WPP has been making efficiencies across the holding company, most notably with the merger of VMLY&R and Wunderman Thompson to create VML in October 2023, and it told investors at its capital markets day in January that it plans to save £125m through restructuring as well as investing £250m in artificial intelligence and technology.

Revenues from its creative agencies declined 1.6% last year.

Ahmed conceded that creative agencies have been facing “increasing competition” and “different competition” from new and existing players in the marketing eco-system and the rise of AI has brought new issues.

“The way that an agency stays relevant is by increasing the level of innovation and its value-add for its clients, and that’s really what we’re focused on,” he said.

Ahmed described the merger of offices in five markets as part of “a year of efficiency” for AKQA and Grey – a nod to how Meta positioned its global overhaul in 2023 that led to a big leap in profitability.

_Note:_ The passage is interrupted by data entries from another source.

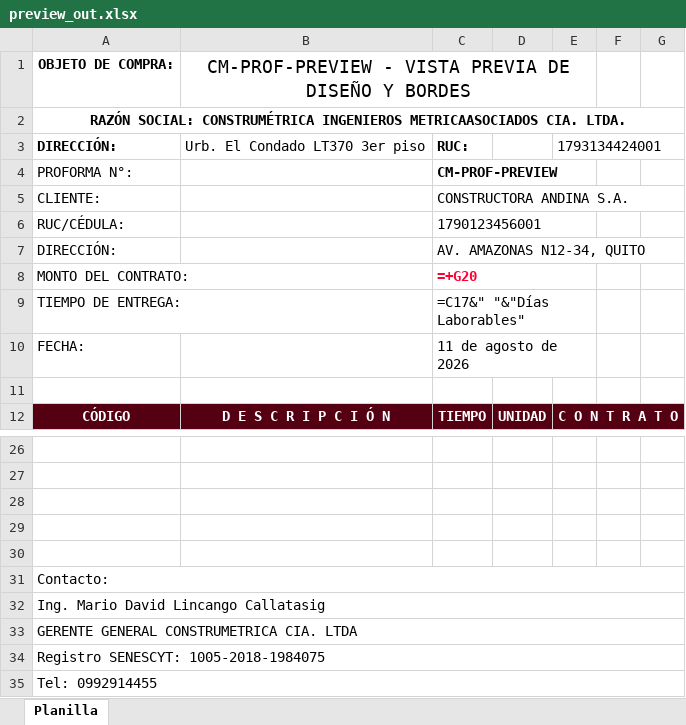
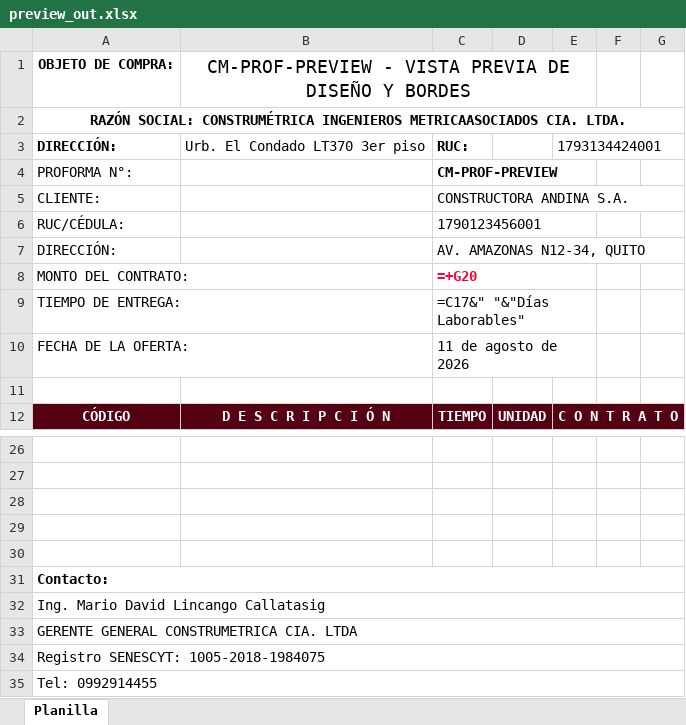
Before and after one commit to RodARWx/ConstruProformas, an Excel workbook: backend/preview_out.xlsx, sheet Planilla, drawn as a sheet; only a part is shown, gaps mark what is left out; values as stored, in another font and other column widths than the file's, no borders; formulas without a stored value are shown as written; charts and pictures not drawn; the diff names each change by its address in the sheet, - before the commit and + after, or states it on an @@ line.

```diff
--- a/backend/preview_out.xlsx (sheet Planilla)
+++ b/backend/preview_out.xlsx (sheet Planilla)
-A10: FECHA:
+A10: FECHA DE LA OFERTA:
-A31 bold: off
+A31 bold: on
```
Also changed, not shown: backend/preview.xlsx, 4 other files.
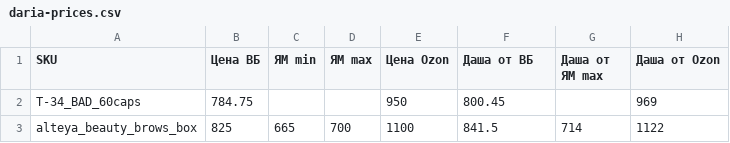
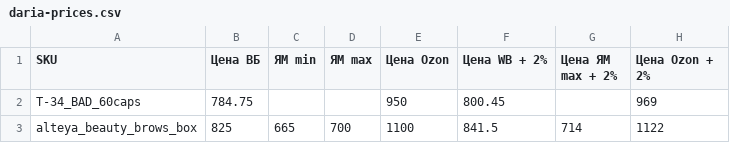
Before and after one commit to Alisia777/Harisma, a CSV file: daria-prices.csv, drawn as a sheet; only a part is shown.

Commit message:
Rename Daria price CSV headers

```diff
--- a/daria-prices.csv
+++ b/daria-prices.csv
@@ -1,2 +1,2 @@
-SKU,Цена ВБ,ЯМ min,ЯМ max,Цена Ozon,Даша от ВБ,Даша от ЯМ max,Даша от Ozon
+SKU,Цена ВБ,ЯМ min,ЯМ max,Цена Ozon,Цена WB + 2%,Цена ЯМ max + 2%,Цена Ozon + 2%
 Т-34_BAD_60caps,784.75,,,950,800.45,,969
```
Also changed, not shown: 2 other files.
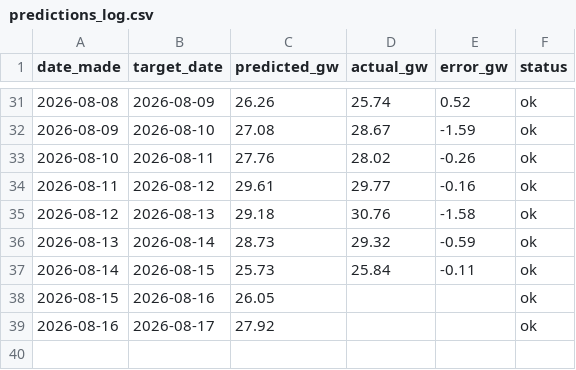
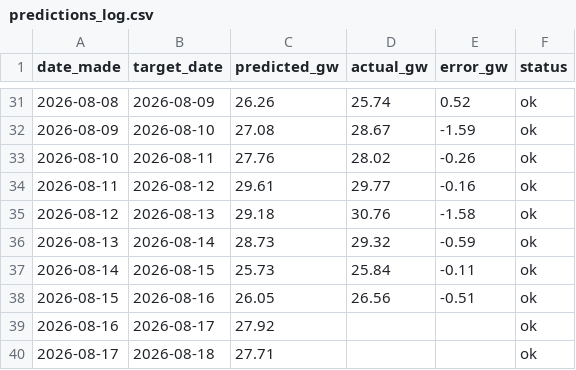
Before and after one commit to Evanssdas/gb-demand-forecaster-2, a CSV file: predictions_log.csv, drawn as a sheet; only a part is shown, gaps mark what is left out.

```diff
--- a/predictions_log.csv
+++ b/predictions_log.csv
@@ -37,3 +37,4 @@ date_made,target_date,predicted_gw,actual_gw,error_gw,status
 2026-08-14,2026-08-15,25.73,25.84,-0.11,ok
-2026-08-15,2026-08-16,26.05,,,ok
+2026-08-15,2026-08-16,26.05,26.56,-0.51,ok
 2026-08-16,2026-08-17,27.92,,,ok
+2026-08-17,2026-08-18,27.71,,,ok
```
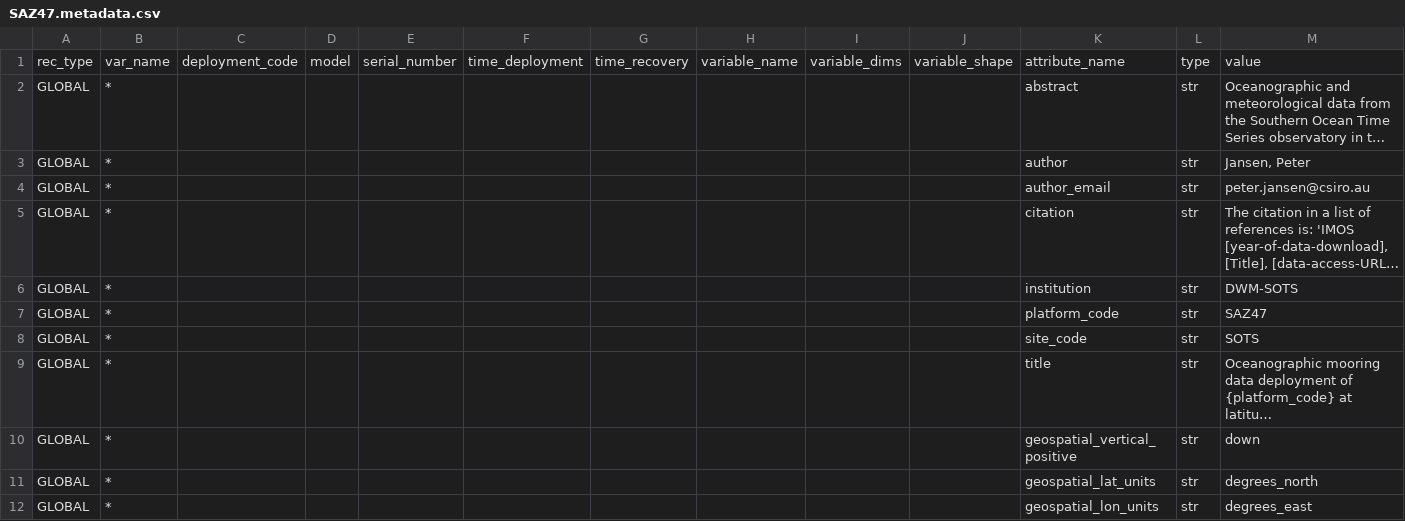
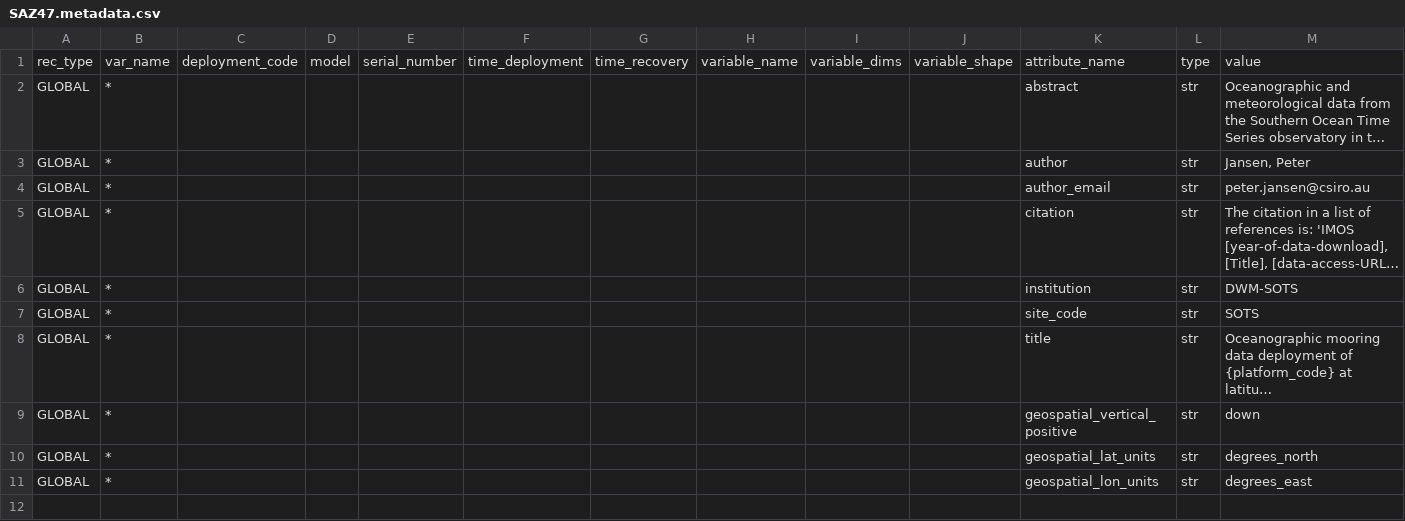
Before and after one commit to petejan/imos-tools, a CSV file: metadata/SAZ47.metadata.csv, drawn as a sheet; long unchanged cells end in …; the diff names each change by its address in the sheet, - before the commit and + after, or states it on an @@ line.

```diff
--- a/metadata/SAZ47.metadata.csv
+++ b/metadata/SAZ47.metadata.csv
-row 7: GLOBAL | * |  |  |  |  |  |  |  |  | platform_code | str | SAZ47
```
Also changed, not shown: 2 other files.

Asked why AKQA and Grey have not followed VML in going for a full-blown merger, he said: “The easy thing to do is to make one brand but it’s not the right thing to do and there’s immense value in the Grey brand and the Grey leadership team.

“And that’s reflected in the in-bound [interest] we're getting, the opportunities we're getting and the incredible team that's been built under Laura's leadership.”

Grey wants to focus more on global clients

Ahmed founded AKQA in 1994 and he has remained in charge after selling to WPP in 2012. Grey was founded in the US in 1917 and WPP bought it in 2004.

Maness, who joined as CEO in 2022, was upbeat about the changes, saying “I have never been more excited or optimistic about Grey’s future” and claiming its pipeline of client opportunities is “the strongest it's been in a decade”.

But she said Grey needs to focus more on global clients: “I think there had been an over-emphasis on local clients and local markets, and this really re-positions Grey to super-charge its growth engine and to deliver on behalf of the current base of local clients and to continue to add global clients.”

She went on: “We're transforming ourselves to grow faster and we have an incredible opportunity to make the most of our collective scale. And this intentional [smaller] footprint [for Grey] is going to create new opportunities for our people, and it will deliver even better results for our clients. The goal for Grey has never been to be WPP's biggest agency. It’s to be the fittest.”

Maness said Grey has already made progress in a number of areas that go beyond headline staff numbers including improving the gender balance and diverstiy of leadership.

“We believe we're in the business of value creation and we're also in the continuous improvement business and if you're not changing, you're not growing,” she said.

Source:
Campaign UK
Tags

Related Articles

Just Published

2 days ago

Amazon CEO Andy Jassy on using AI to win over ...

The e-commerce giant’s CEO revealed fresh insights into the company's future plans on all things consumer behaviour, AI, Amazon Ads and Prime Video.

2 days ago

James Hawkins steps down as PHD APAC CEO

Hawkins leaves PHD after close to six years leading the agency, and there will be no immediate replacement for him.

2 days ago

Formula 1 Shanghai: A watershed event for brand ...

With Shanghai native Zhou Guanyu in the race, this could be the kickoff to even more fierce positioning among Chinese brands.

2 days ago

Whalar Group appoints Neil Waller and James Street ...

EXCLUSIVE: The duo will lead six business pillars and attempt to win more creative, not just creator, briefs with the hire of Christoph Becker as chief creative officer.